I bet at least 90% of you haven’t given Project Connect much thought since you voted for a few billion dollars a year ago. When we tried to frame last Fall’s Big Proposal A debate, voting on the approval (the property tax rate) for the major overhaul of the Austin transit system was tantamount to creating a new local government agency comparable to Central Health or Austin Community College. Both companies collect similar tax revenues as Project Connect to do their specific jobs that weren’t done very well by Austin voters prior to their inception. Both managed to convince voters to lower the tax rates on their groundbreaking next-level projects like UT’s Dell Medical School (funded by Central Health to pay for the services their new doctors provide to lower-income Austinites) or Reinvention by ACC greatly increasing the Highland Mall, which we put in the spotlight over the summer.

However, for this analogy to last perfectly, we would have to consider Capital Metro (also created by the voters) as Phase I and Project Connect, which took place 35 years after the transportation authority was founded, as the groundbreaking next step. And we are expressly not doing that here, because the transit infrastructure made possible by the victory of Prop A (2020) is not being supplied by Capital Metro, but by its new joint venture with the city, the Austin Transit Partnership. This entity was created in paper form prior to the vote last fall, but this Friday October 29th the Joint Powers Agreement between the city and Cap Metro, which empowers and defines the ATP for the future, will be passed, along with a few others Action points needed to really get this train rolling.

Who is behind the throttle

It’s now some kind of water under the bridge (perhaps under a new bridge that will run the light rail’s proposed Blue Line across Lady Bird Lake east of Congress), but Cap Metro and City Hall have not always been so keen to work so closely together.

If people who have moved to Austin since 2000, and many of you are, are asking why it took 20 years to follow up on this year’s narrowly failed rail referendum on a plan that could happen, this is part of the answer. Various political, philosophical, and personality differences play a role in how it came about, but it was not until the starry track plan of 2014 (which was largely shaped by decisions outside of the Capital Metro) went up in flames in the chaos of the city of the first 10: 1 election the city that the painful and protracted railroad debate has given way to a focus on the basics.

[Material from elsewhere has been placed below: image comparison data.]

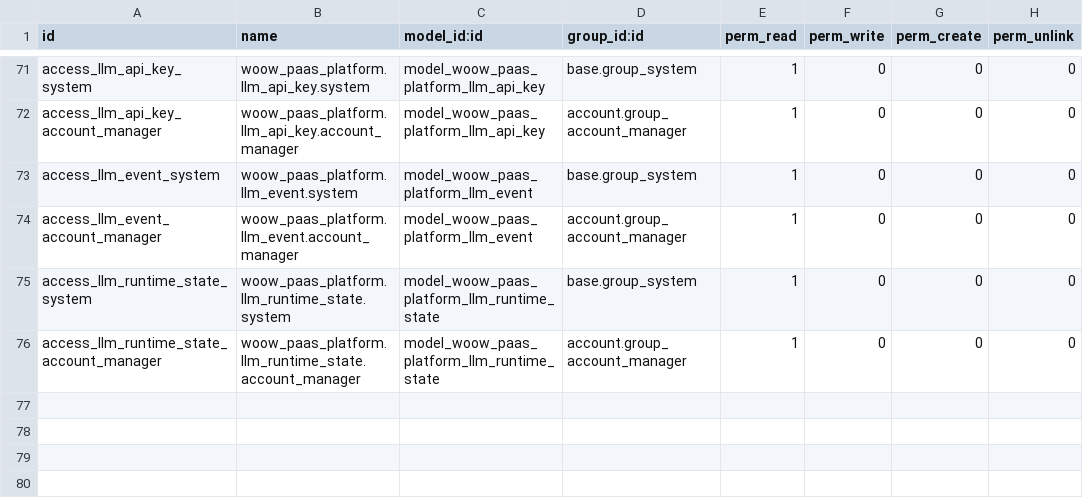
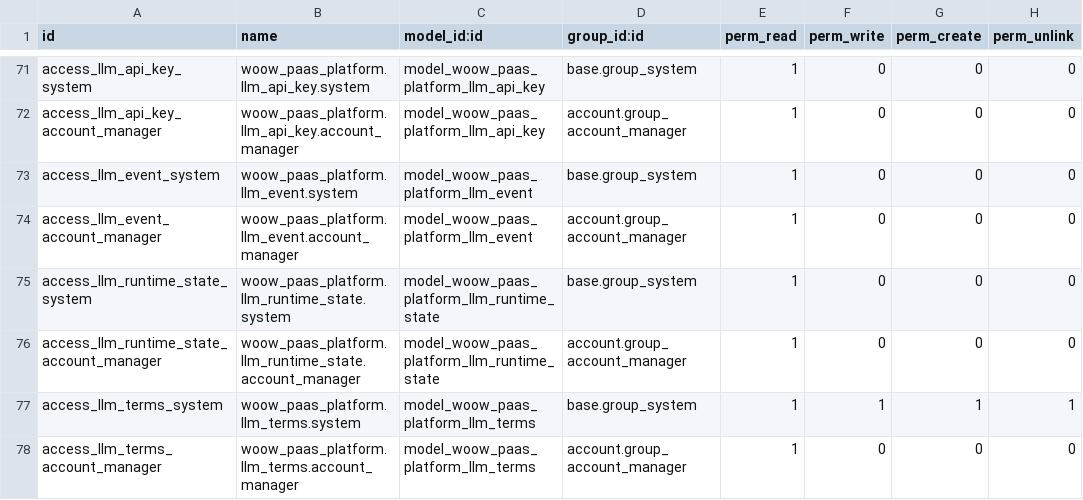
Before and after one commit to WOOWTECH/odoo-addon-woow-paas-platform, a CSV file: src/security/ir.model.access.csv, drawn as a sheet; only a part is shown, gaps mark what is left out.

```diff
--- a/src/security/ir.model.access.csv
+++ b/src/security/ir.model.access.csv
@@ -76 +76,3 @@ access_llm_runtime_state_system,woow_paas_platform.llm_runtime_state.system,mode
 access_llm_runtime_state_account_manager,woow_paas_platform.llm_runtime_state.account_manager,model_woow_paas_platform_llm_runtime_state,account.group_account_manager,1,0,0,0
+access_llm_terms_system,woow_paas_platform.llm_terms.system,model_woow_paas_platform_llm_terms,base.group_system,1,1,1,1
+access_llm_terms_account_manager,woow_paas_platform.llm_terms.account_manager,model_woow_paas_platform_llm_terms,account.group_account_manager,1,0,0,0
```
Also changed, not shown: 17 other files.
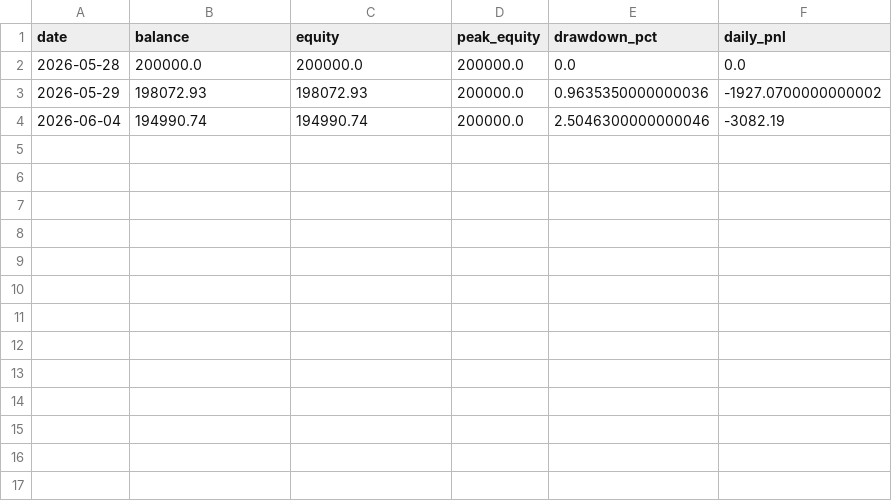
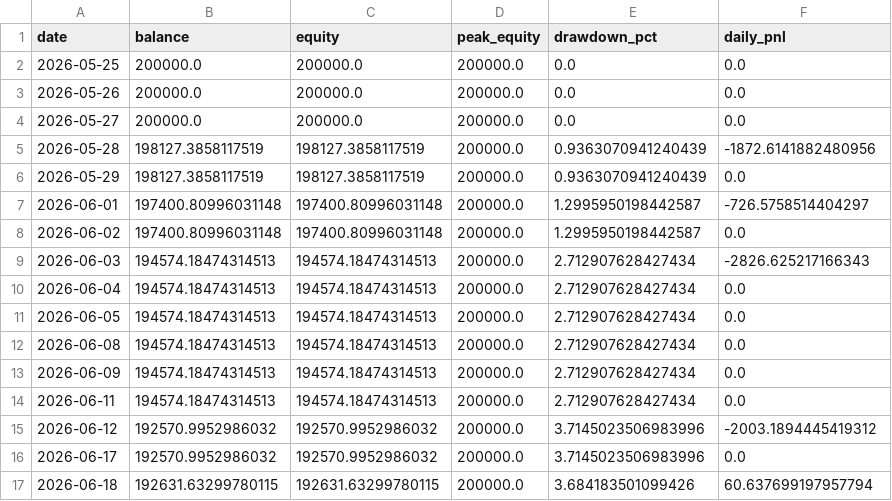
Before and after one commit to FrogAstronaut232/ftmo-dashboard, a CSV file: data/200k/g2/live/equity.csv, drawn as a sheet.

Commit message:
data: report 2026-06-19 03:18 UTC

```diff
--- a/data/200k/g2/live/equity.csv
+++ b/data/200k/g2/live/equity.csv
@@ -1,4 +1,17 @@
 date,balance,equity,peak_equity,drawdown_pct,daily_pnl
-2026-05-28,200000.0,200000.0,200000.0,0.0,0.0
-2026-05-29,198072.93,198072.93,200000.0,0.9635350000000036,-1927.0700000000002
-2026-06-04,194990.74,194990.74,200000.0,2.5046300000000046,-3082.19
+2026-05-25,200000.0,200000.0,200000.0,0.0,0.0
+2026-05-26,200000.0,200000.0,200000.0,0.0,0.0
+2026-05-27,200000.0,200000.0,200000.0,0.0,0.0
+2026-05-28,198127.3858117519,198127.3858117519,200000.0,0.9363070941240439,-1872.6141882480956
+2026-05-29,198127.3858117519,198127.3858117519,200000.0,0.9363070941240439,0.0
+2026-06-01,197400.80996031148,197400.80996031148,200000.0,1.2995950198442587,-726.5758514404297
+2026-06-02,197400.80996031148,197400.80996031148,200000.0,1.2995950198442587,0.0
+2026-06-03,194574.18474314513,194574.18474314513,200000.0,2.712907628427434,-2826.625217166343
+2026-06-04,194574.18474314513,194574.18474314513,200000.0,2.712907628427434,0.0
+2026-06-05,194574.18474314513,194574.18474314513,200000.0,2.712907628427434,0.0
+2026-06-08,194574.18474314513,194574.18474314513,200000.0,2.712907628427434,0.0
+2026-06-09,194574.18474314513,194574.18474314513,200000.0,2.712907628427434,0.0
+2026-06-11,194574.18474314513,194574.18474314513,200000.0,2.712907628427434,0.0
+2026-06-12,192570.9952986032,192570.9952986032,200000.0,3.7145023506983996,-2003.1894445419312
+2026-06-17,192570.9952986032,192570.9952986032,200000.0,3.7145023506983996,0.0
+2026-06-18,192631.63299780115,192631.63299780115,200000.0,3.684183501099426,60.637699197957794
```
Also changed, not shown: data/200k/g2/live/signals.csv, data/200k/g2/live/trades.csv, 2 other files.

We would have to spend whatever it takes to create a transport system that would meaningfully change travel behavior and future land use; Without the city’s financial partnership, this might not be possible. But the city also had to stay on track and let Cap Metro lead on technical issues.

Early on, before the Project Connect plan was fully developed, many community leaders had already grappled with the need for a new transportation agency for Austin’s next-level system. That understanding was initially tarnished by latent competition over who that super-authority would be and some fantasies about the amount of work it could do. When City Hall and Cap Metro went to the polls, today’s ATP’s tasks were tighter: limited scope, focused on delivering projects on time and on budget, and did not replace anything that Cap Metro and Austin’s mobility departments are already doing. It’s just a work thing, not a lifelong commitment.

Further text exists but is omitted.